Nonindigenous species affect native ecosystems, communities, and populations in myriad ways, from plants (and a few animals) that overgrow entire communities, to plants and animals that hybridize individual native species to a sort of genetic extinction. Further, nonindigenous species sometimes interact to worsen each others impact. These impacts are commonly seen in national parks throughout the United States. The key policy change required to alleviate this threat is a shift from blacklists of prohibited species and a presumption of harmlessness to combinations of white and blacklists and a presumption that any species may be damaging. This new guiding philosophy must be inculcated at international and national levels, which will not be easy during a period when free trade is seen as an unmitigated blessing. Within the United States, enhanced cooperation and coordination will be required among all parties (i.e., federal, state, and local agencies as well as private entities) charged with managing invasions.
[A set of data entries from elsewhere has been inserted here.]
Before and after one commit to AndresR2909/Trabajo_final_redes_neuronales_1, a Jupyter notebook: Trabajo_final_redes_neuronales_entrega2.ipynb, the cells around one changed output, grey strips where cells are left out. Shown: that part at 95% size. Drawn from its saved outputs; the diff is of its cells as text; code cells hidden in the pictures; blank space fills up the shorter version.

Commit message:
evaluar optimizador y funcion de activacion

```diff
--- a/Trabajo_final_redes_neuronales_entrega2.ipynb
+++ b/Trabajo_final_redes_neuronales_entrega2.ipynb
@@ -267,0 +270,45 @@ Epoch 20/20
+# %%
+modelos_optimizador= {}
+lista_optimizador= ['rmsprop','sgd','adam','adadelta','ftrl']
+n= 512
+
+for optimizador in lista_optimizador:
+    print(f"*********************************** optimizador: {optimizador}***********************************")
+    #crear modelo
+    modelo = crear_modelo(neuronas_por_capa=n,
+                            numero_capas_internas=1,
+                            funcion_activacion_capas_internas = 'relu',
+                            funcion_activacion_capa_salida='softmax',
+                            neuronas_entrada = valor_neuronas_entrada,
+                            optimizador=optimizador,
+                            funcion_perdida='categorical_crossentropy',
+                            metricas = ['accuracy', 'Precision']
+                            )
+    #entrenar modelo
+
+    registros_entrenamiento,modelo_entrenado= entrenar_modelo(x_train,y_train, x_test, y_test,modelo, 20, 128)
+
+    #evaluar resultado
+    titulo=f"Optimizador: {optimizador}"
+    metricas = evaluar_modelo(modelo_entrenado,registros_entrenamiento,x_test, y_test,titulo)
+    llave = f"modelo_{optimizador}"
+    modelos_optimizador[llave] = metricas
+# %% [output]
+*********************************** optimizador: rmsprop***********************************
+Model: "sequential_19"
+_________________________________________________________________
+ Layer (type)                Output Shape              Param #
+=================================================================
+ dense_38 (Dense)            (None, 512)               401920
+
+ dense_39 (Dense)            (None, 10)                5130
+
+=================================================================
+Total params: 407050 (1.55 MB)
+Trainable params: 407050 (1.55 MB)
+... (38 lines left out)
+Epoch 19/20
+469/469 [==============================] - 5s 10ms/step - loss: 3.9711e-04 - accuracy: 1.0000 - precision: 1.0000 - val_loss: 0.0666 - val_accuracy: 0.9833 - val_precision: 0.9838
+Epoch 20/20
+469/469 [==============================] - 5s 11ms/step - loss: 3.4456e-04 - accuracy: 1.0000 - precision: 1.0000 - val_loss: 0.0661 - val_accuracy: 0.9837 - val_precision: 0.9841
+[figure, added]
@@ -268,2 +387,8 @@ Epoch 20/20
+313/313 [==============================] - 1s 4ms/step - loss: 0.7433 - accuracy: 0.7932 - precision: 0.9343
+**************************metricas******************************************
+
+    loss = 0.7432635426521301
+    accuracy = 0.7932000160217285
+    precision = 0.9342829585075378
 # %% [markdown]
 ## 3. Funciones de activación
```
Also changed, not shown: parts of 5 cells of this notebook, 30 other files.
Internationally, the key forum is the World Trade Organization. Various management tools available to combat nonindigenous species have produced some striking successes, but new research could improve their effectiveness and reliability. There is a particular need for research on ecosystem management to control introduced species. In the face of the increasingly publicized onslaught of invaders, there is a widespread tendency to view increased biotic homogenization as inevitable. However, advances in both policy and technology could greatly slow this process and perhaps (in concert with restoration measures) even reverse it. The necessary pressure and resources to effect these changes must come from an increasingly alarmed and vocal public.
"Biological invasions—How are they affecting us, and what can we do about them?,"
Western North American Naturalist: Vol. 61
, Article 7.
Available at: http://scholarsarchive.byu.edu/wnan/vol61/iss3/7